Task to complete:
Go through the data line by line. Copy each one holding the string "init".

[Collected data entries]
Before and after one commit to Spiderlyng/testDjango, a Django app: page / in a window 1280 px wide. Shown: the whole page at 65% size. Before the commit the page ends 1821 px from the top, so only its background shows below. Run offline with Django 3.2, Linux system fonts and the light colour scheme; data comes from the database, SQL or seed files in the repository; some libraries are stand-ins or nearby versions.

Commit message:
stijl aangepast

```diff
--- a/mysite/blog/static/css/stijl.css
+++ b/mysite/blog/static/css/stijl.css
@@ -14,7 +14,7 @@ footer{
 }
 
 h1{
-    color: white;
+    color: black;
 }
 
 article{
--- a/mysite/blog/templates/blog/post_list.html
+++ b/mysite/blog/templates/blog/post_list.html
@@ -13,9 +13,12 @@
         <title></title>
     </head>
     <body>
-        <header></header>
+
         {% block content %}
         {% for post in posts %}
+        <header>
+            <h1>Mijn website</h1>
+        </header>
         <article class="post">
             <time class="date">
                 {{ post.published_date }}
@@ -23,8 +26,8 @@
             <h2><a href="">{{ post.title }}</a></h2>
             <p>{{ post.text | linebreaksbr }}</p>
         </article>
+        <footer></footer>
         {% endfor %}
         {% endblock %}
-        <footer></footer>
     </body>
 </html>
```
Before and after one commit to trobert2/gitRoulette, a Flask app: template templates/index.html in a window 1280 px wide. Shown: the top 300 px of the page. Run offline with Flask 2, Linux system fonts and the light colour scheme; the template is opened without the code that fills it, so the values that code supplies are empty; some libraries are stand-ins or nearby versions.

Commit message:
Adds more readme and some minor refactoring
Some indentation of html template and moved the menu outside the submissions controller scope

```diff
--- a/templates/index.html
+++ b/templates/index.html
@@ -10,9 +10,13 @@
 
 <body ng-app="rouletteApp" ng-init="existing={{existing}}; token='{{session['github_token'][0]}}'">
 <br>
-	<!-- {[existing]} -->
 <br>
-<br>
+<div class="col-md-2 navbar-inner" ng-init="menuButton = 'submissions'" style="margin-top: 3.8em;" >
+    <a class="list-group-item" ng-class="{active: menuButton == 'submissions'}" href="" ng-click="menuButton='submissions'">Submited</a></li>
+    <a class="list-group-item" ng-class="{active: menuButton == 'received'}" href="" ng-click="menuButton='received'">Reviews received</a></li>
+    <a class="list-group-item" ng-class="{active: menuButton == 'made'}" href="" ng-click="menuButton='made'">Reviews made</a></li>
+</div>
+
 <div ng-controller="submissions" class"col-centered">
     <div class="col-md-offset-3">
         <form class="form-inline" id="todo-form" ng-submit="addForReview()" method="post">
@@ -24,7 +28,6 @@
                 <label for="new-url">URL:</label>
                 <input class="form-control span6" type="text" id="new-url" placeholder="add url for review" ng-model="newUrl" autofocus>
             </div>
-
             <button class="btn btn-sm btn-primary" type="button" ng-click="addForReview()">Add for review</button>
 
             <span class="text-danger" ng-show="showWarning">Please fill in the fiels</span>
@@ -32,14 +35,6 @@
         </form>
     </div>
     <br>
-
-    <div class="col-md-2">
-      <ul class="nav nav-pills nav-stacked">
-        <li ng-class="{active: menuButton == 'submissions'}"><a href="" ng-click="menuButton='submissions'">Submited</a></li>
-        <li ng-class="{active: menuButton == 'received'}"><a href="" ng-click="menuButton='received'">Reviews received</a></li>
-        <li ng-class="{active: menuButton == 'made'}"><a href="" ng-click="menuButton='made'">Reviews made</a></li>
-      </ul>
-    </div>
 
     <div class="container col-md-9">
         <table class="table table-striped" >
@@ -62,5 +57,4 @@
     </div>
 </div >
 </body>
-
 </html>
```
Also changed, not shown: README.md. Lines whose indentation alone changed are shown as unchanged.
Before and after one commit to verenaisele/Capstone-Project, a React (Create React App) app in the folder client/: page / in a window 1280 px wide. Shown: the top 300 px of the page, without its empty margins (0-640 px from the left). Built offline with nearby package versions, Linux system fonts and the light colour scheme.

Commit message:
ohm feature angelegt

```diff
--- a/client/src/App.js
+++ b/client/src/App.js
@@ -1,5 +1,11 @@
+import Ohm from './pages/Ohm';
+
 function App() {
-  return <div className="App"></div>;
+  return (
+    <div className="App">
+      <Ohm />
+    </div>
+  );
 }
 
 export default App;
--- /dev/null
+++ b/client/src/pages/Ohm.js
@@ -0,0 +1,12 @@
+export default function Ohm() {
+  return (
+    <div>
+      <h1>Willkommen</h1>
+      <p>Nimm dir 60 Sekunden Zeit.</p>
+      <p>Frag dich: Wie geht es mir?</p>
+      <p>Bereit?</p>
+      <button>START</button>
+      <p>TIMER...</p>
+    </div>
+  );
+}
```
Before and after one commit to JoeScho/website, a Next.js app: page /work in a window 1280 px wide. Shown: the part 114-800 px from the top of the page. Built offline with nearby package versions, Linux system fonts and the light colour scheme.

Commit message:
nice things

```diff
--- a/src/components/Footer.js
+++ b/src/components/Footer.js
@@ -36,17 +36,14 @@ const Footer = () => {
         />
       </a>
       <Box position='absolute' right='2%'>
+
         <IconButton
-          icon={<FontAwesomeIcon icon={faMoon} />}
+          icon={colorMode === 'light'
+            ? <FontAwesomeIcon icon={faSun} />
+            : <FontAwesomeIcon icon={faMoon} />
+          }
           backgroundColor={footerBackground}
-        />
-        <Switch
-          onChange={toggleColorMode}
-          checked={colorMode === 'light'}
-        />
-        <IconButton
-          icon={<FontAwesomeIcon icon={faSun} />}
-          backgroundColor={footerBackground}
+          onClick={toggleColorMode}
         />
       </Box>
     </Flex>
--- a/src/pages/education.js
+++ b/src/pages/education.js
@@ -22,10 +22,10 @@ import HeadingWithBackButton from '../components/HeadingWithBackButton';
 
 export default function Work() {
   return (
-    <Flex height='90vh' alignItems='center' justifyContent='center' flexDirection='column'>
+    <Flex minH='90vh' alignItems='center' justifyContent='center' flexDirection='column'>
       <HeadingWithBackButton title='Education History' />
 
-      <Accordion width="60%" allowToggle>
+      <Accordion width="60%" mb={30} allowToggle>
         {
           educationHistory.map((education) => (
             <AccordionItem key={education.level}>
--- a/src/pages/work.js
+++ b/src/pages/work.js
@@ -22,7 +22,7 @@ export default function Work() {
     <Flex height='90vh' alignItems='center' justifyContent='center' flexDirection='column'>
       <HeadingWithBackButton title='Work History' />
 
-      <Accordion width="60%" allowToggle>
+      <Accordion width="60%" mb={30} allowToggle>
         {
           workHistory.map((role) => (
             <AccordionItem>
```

Solution to this exercise:
 <body ng-app="rouletteApp" ng-init="existing={{existing}}; token='{{session['github_token'][0]}}'">
+<div class="col-md-2 navbar-inner" ng-init="menuButton = 'submissions'" style="margin-top: 3.8em;" >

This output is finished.